DATASET Block Start

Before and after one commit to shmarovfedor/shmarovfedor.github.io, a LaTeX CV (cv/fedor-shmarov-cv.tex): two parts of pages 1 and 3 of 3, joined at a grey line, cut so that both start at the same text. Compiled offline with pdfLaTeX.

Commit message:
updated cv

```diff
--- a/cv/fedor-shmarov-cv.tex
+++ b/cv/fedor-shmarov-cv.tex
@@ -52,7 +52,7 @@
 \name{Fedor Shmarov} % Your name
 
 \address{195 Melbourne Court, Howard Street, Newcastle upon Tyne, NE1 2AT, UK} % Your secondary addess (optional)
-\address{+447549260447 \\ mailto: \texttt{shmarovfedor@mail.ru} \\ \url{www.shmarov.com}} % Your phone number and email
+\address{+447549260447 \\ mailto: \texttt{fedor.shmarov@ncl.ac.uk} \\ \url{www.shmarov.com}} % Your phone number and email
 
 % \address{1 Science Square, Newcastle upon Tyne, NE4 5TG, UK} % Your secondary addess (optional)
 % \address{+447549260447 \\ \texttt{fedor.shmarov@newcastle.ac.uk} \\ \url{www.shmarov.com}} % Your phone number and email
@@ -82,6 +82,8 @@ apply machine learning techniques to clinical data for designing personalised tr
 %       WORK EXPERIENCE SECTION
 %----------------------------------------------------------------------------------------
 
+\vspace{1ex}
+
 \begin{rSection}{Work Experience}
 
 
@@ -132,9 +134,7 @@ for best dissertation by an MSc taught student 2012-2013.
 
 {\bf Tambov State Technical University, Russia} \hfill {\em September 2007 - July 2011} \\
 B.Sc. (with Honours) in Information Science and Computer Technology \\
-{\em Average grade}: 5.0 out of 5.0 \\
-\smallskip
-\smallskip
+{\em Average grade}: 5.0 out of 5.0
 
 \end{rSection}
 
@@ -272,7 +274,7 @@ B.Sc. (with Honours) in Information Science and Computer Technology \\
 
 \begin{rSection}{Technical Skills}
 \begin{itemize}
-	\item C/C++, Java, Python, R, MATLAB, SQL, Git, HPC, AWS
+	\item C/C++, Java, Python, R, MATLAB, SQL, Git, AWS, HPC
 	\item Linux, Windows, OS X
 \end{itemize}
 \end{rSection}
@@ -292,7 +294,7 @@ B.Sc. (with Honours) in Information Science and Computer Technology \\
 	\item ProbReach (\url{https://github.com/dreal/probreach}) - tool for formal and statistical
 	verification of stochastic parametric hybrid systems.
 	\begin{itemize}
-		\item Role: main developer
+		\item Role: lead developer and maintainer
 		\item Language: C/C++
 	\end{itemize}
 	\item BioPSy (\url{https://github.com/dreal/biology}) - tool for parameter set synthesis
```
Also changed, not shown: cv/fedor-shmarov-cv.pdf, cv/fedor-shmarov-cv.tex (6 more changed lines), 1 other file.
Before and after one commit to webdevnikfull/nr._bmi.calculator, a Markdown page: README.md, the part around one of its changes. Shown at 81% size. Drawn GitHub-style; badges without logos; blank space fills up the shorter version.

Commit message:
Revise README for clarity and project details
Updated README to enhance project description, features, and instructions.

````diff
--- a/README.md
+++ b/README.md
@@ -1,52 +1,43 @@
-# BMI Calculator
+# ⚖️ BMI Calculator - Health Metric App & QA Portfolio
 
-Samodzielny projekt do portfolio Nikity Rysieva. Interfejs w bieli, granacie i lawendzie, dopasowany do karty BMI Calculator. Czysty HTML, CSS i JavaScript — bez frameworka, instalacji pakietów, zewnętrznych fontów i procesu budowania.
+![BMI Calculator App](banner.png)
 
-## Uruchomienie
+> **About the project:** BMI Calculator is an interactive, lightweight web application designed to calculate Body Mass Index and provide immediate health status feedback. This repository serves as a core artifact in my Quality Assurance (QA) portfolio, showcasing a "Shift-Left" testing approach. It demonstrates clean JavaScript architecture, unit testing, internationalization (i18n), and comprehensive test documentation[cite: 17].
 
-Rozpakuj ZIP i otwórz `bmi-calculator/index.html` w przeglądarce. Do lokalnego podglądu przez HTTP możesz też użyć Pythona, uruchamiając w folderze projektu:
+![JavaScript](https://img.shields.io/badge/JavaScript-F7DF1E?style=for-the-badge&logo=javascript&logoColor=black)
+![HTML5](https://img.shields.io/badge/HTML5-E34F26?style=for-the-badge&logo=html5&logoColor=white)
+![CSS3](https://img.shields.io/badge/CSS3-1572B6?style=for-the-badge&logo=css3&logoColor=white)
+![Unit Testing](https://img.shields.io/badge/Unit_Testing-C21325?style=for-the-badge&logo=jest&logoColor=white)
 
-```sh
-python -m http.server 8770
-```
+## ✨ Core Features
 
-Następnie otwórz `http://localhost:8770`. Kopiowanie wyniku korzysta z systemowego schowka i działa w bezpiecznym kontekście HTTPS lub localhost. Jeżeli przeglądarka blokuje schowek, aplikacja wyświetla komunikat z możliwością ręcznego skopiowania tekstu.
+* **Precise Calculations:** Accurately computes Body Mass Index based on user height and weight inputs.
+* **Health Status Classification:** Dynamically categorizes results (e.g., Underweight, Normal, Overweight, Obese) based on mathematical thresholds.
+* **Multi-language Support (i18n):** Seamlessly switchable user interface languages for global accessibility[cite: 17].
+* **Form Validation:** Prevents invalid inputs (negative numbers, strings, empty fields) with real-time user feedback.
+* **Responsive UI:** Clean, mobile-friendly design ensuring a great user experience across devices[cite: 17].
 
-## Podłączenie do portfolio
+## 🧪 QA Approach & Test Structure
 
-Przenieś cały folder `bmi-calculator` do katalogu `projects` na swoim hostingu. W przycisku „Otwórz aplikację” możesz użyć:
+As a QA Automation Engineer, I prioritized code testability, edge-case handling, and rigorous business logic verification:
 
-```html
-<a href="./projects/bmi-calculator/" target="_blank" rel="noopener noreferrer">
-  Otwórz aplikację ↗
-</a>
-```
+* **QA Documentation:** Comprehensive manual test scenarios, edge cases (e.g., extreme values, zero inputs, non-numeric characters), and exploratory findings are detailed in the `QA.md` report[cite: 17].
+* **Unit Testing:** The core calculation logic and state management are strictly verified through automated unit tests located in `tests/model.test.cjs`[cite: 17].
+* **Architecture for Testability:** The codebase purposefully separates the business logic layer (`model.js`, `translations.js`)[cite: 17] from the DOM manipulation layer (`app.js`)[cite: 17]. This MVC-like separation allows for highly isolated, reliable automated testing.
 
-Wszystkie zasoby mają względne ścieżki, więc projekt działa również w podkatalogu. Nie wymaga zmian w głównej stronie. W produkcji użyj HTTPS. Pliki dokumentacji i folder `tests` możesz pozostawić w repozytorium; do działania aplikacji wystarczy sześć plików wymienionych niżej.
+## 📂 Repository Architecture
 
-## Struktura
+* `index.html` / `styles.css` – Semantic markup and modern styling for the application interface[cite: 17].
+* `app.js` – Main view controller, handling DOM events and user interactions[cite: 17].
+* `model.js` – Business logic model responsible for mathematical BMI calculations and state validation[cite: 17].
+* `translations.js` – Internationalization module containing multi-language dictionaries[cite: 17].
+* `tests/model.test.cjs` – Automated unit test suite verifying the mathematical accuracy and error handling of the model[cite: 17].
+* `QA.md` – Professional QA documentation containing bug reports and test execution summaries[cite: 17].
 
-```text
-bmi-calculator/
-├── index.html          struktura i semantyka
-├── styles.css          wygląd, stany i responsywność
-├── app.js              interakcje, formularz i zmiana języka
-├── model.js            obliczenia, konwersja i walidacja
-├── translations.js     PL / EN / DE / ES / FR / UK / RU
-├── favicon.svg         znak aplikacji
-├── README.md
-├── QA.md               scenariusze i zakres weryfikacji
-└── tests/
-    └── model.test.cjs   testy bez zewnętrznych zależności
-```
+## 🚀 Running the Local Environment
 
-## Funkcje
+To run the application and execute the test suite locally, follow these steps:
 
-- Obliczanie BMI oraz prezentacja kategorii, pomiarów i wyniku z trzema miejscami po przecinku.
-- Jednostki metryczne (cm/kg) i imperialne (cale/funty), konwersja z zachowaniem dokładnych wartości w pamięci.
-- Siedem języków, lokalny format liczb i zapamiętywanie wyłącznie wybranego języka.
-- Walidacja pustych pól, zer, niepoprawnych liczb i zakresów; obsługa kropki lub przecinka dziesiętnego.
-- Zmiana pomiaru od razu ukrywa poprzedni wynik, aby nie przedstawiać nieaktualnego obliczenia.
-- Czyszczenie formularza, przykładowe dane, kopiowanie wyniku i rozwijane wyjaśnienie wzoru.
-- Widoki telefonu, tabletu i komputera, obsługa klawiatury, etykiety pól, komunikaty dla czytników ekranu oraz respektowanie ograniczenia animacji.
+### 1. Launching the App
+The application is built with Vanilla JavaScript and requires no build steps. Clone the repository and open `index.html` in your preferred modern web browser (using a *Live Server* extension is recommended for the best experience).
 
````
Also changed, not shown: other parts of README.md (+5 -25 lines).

DATASET Block End

▶ TASK BRIEF: Print exactly the lines of the records from the one containing "struktura i semantyka" through the end, and nothing besides them.

▶ OUTPUT OF THE TASK:
-├── index.html          struktura i semantyka
-├── styles.css          wygląd, stany i responsywność
-├── app.js              interakcje, formularz i zmiana języka
-├── model.js            obliczenia, konwersja i walidacja
-├── translations.js     PL / EN / DE / ES / FR / UK / RU
-├── favicon.svg         znak aplikacji
-├── README.md
-├── QA.md               scenariusze i zakres weryfikacji
-└── tests/
-    └── model.test.cjs   testy bez zewnętrznych zależności
-```
+## 🚀 Running the Local Environment
 
-## Funkcje
+To run the application and execute the test suite locally, follow these steps:
 
-- Obliczanie BMI oraz prezentacja kategorii, pomiarów i wyniku z trzema miejscami po przecinku.
-- Jednostki metryczne (cm/kg) i imperialne (cale/funty), konwersja z zachowaniem dokładnych wartości w pamięci.
-- Siedem języków, lokalny format liczb i zapamiętywanie wyłącznie wybranego języka.
-- Walidacja pustych pól, zer, niepoprawnych liczb i zakresów; obsługa kropki lub przecinka dziesiętnego.
-- Zmiana pomiaru od razu ukrywa poprzedni wynik, aby nie przedstawiać nieaktualnego obliczenia.
-- Czyszczenie formularza, przykładowe dane, kopiowanie wyniku i rozwijane wyjaśnienie wzoru.
-- Widoki telefonu, tabletu i komputera, obsługa klawiatury, etykiety pól, komunikaty dla czytników ekranu oraz respektowanie ograniczenia animacji.
+### 1. Launching the App
+The application is built with Vanilla JavaScript and requires no build steps. Clone the repository and open `index.html` in your preferred modern web browser (using a *Live Server* extension is recommended for the best experience).
 
````
Also changed, not shown: other parts of README.md (+5 -25 lines).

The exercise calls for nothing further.